Although bancha is not as refined as its green tea cousins, it does offer many health benefits, the main being detoxifying your body. It’s a tea rich in antioxidants to combat free radicals and cell-ageing and trace elements. It has a strong diuretic effect and the ability to alkaline blood, rebalancing its pH value which can often become too acidic with certain foods we consume on a daily basis such as products made with flour. Bancha is also rich in calcium, vitamin A and iron, making it a perfect drink companion for those who suffer from mild anaemia.
Made of mature tea leaves and stems from autumn harvests, bancha is gently roasted to develop a sweet, nutty flavour that brews into a gold infusion.
Houjicha is made from bancha tea leaves. They come from the later harvests of the year. But there’s one cruel step added at the end – the leaves get roasted. Roasting houjicha gives it a smooth, nutty, earthy flavour, making it a great tea to drink with meals as well as on its own.

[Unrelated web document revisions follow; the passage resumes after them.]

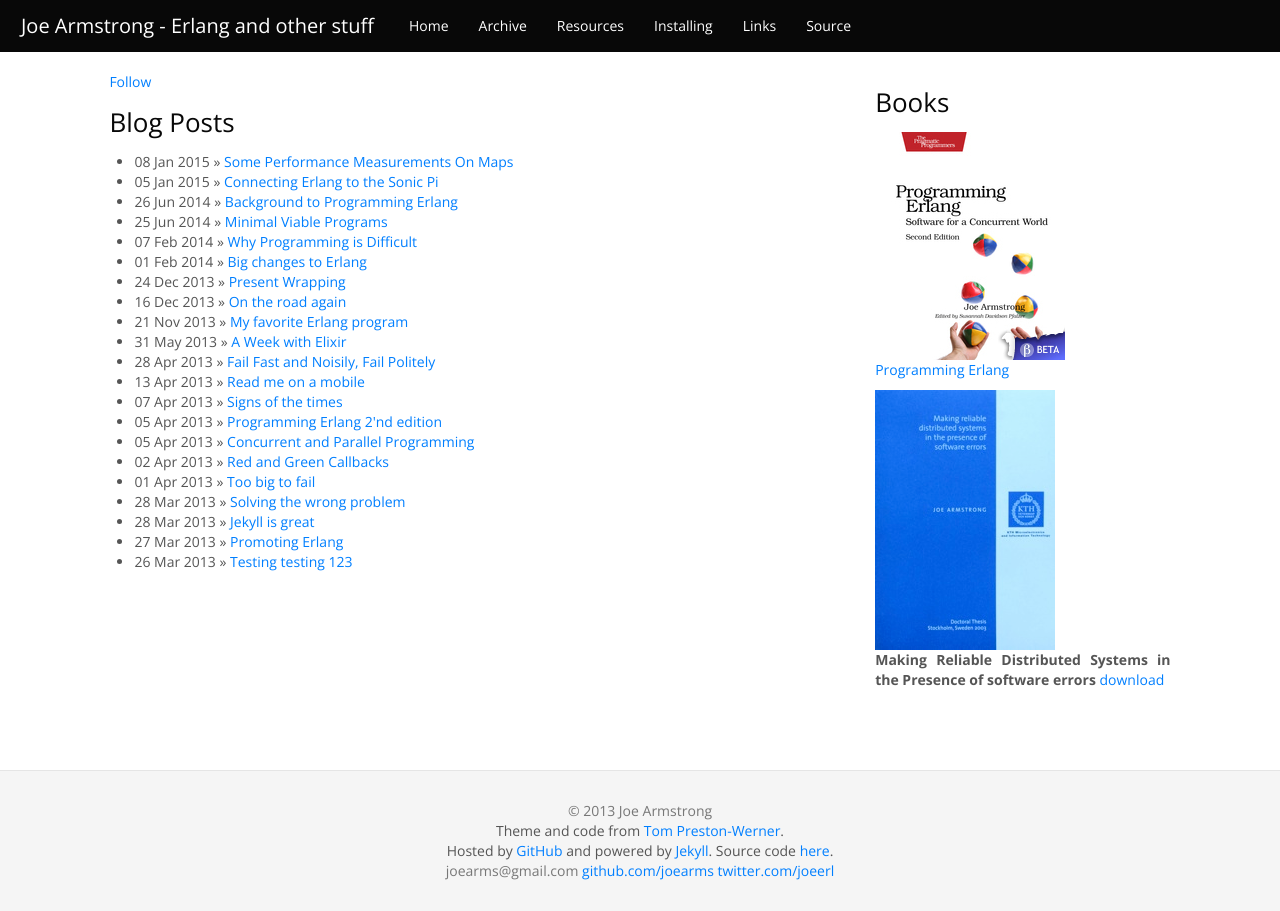
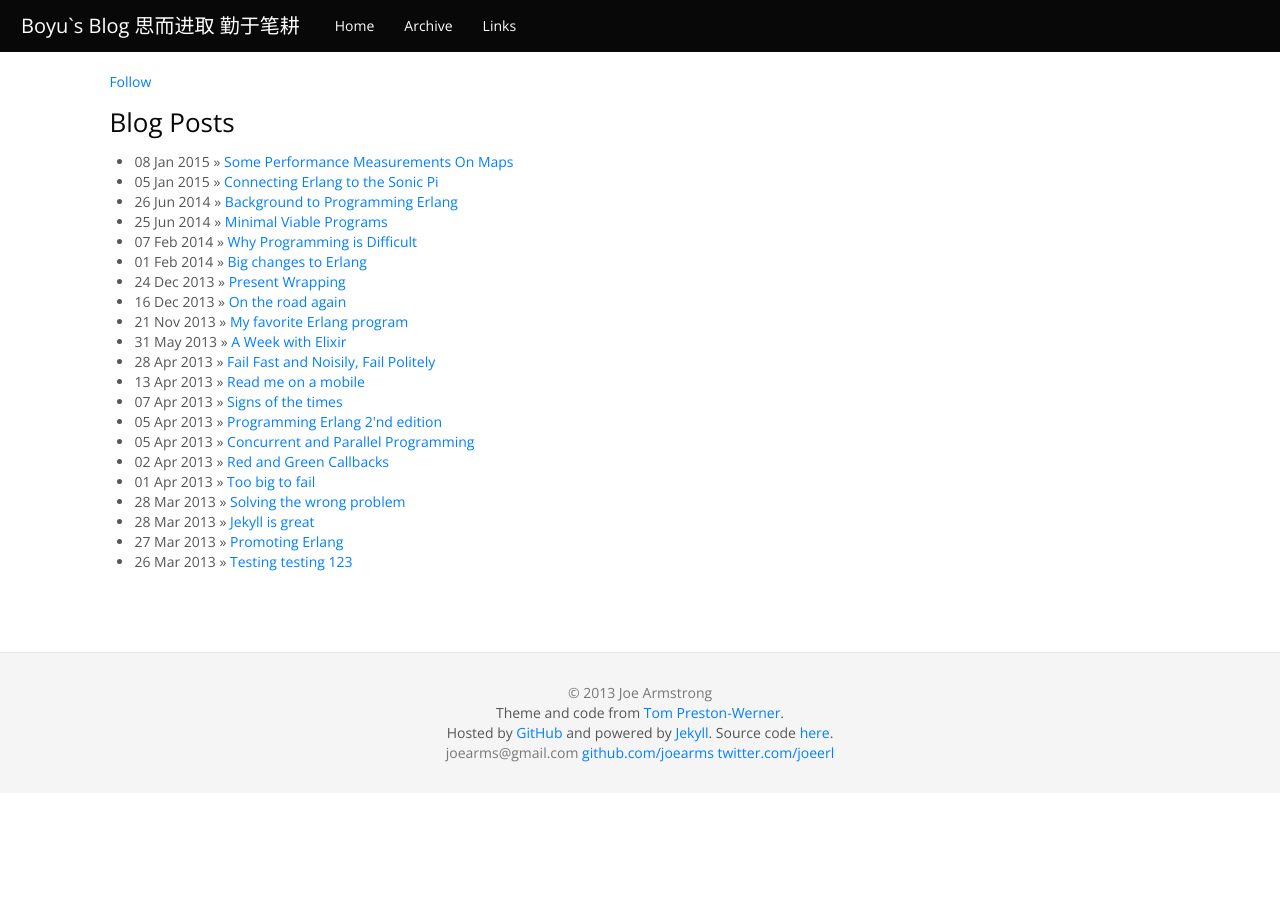
Before and after one commit to ictdby/ictdby.github.io, a Jekyll site: the page built from index.html, in a window 1280 px wide. Built offline with Jekyll 4.4.1, drawn with Linux system fonts in a browser that asks for light colours; comment, search, counter and statistics services are not loaded.

Commit message:
change templete

```diff
--- a/_config.yml
+++ b/_config.yml
@@ -5,7 +5,7 @@ kramdown:
 comments :
    provider: disqus
    disqus:
-     short_name:  joearmstrongsblog
+     short_name:  boyudiao
 
 name: Boyu's blog
 description: Diaoboyu Blog and Homepage
--- a/_layouts/default_2.html
+++ b/_layouts/default_2.html
@@ -23,14 +23,11 @@
   <body>
     <div class="navbar">
       <div class="navbar-inner">
-	<a class="brand" href="/index.html">Joe Armstrong - Erlang and other stuff</a>
+	<a class="brand" href="/index.html">Boyu`s Blog 思而进取 勤于笔耕</a>
 	<ul class="nav">
 	  <li><a href="/index.html">Home</a></li>
 	  <li><a href="/archive.html">Archive</a></li>
-	  <li><a href="/resources.html">Resources</a></li>
-	  <li><a href="/installing.html">Installing</a></li>
 	  <li><a href="/links.html">Links</a></li>
-	  <li><a href="https://github.com/joearms/joearms.github.com/">Source</a></li>
 	</ul>
       </div>
     </div>
@@ -45,21 +42,6 @@
 	  </p>
 
 	  {{content}}
-	</div>
-	<div class="span3">
-	  <h2>Books</h2>
-	  <p>
-	    <img src="/images/jaerlang2_small.jpg" alt="Programming Erlang book"/>
-	    <br/>
-	    <a href="http://pragprog.com/book/jaerlang2/programming-erlang">
-	    Programming Erlang</a>
-	  </p>
-
-	  <p>
-	    <img src="/images/joe_thesis.jpg" alt="joe thesis"/><br/>
-	    <b>Making Reliable Distributed Systems in the Presence of software errors</b>
-	    <a href="http://www.sics.se/~joe/thesis/armstrong_thesis_2003.pdf">download</a>
-	  </p>
 	</div>
       </div>
     </div>
```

Houjicha is very low in caffeine due to the roasting method. Houjicha provides a sense of relaxation due to the presence of L-Theanine (an amino acid that helps reduce stress and lower anxiety), aiding in both physical and mental health. Houjicha is often given to children and people recovering from an illness.
It’s a great alternative for people who don’t like the sharp taste of sencha.
Looking back at history, the origins of Japanese tea may have started in China, but Chinese and Japanese green tea could not be more different. Right off the bat, China and Japan have very different terroirs that affect the flavour of the tea.
Japan has lower elevation resulting in less harsh weather and less protection against insects. Because of this, Japanese tea farmers invest more time taking care of the plant itself by shading it, trimming the leaves etc. After harvesting the tea leaves, the Japanese will often use machines to process the leaves.
China, on the other hand, primarily leave the leaves and tea plants alone. This creates more variation in flavour as you will never get the same leaf for each brew.
The process to stop the tea from oxidising is also quite different. China more commonly uses pan firing whereas Japanese green teas are steamed. By changing the
Check out the information below to understand the differences between Japanese and Chinese green tea at a glance.
Japanese Green Tea
- Produces 95 million kg of green tea in total per year.
- Tea plants grow at up to 300 m elevation.
- Tea is harvested in the late spring (larger leaves).
- Leaves are steamed and dried.
- Leaves are processed by machine which results in consistent flavour.
- Green tea is brewed in Kyusu or Tetsubin – clay or cast iron teapots
- Japanese green tea has savoury, vegetal notes and is famous for having a strong weren’t and deep umami flavour profile.
- Tea brew is often a bright deep yellow or green in colour
- Popular types of Japanese green tea include matcha and sencha.
Chinese Green Tea
- Produces 2400 million kg of green tea in total per year.
- Tea plants grow at up to 700 m elevation
- Tea is harvested in early spring (smaller leaves).
- Leaves are pan-fried.
- Leaves are hand processed resulting in more variation.
- Tea is brewed in Gawian teapot and Gongfu set.
- Chinese tea has floral and fruity notes.
- Tea brew is a pale light colour and almost see-through
- Popular types of Chinese green tea include dragon well and gunpowder.
Japan is renowned for its refined and high-quality blend of green teas. Whether you prefer the savoury, nutty flavours of genmaicha or the umami-rich, vegetal notes of gyokuro, there’s a Japanese tea that will suit everyone.
But we want to know what you think! Let us know in the comments below what your favourite Japanese green tea is!
About the Author
Amy is a travel writer and photographer with a passion for tea! Amy has traveled to many different tea regions of the world from Darjeeling, India, Japan, Taiwan, northern Thailand, and Vietnam to experience first-hand and learn about different tea cultures. She now lives in Kyoto where the Japanese tea ceremony was born and remains its spiritual heart.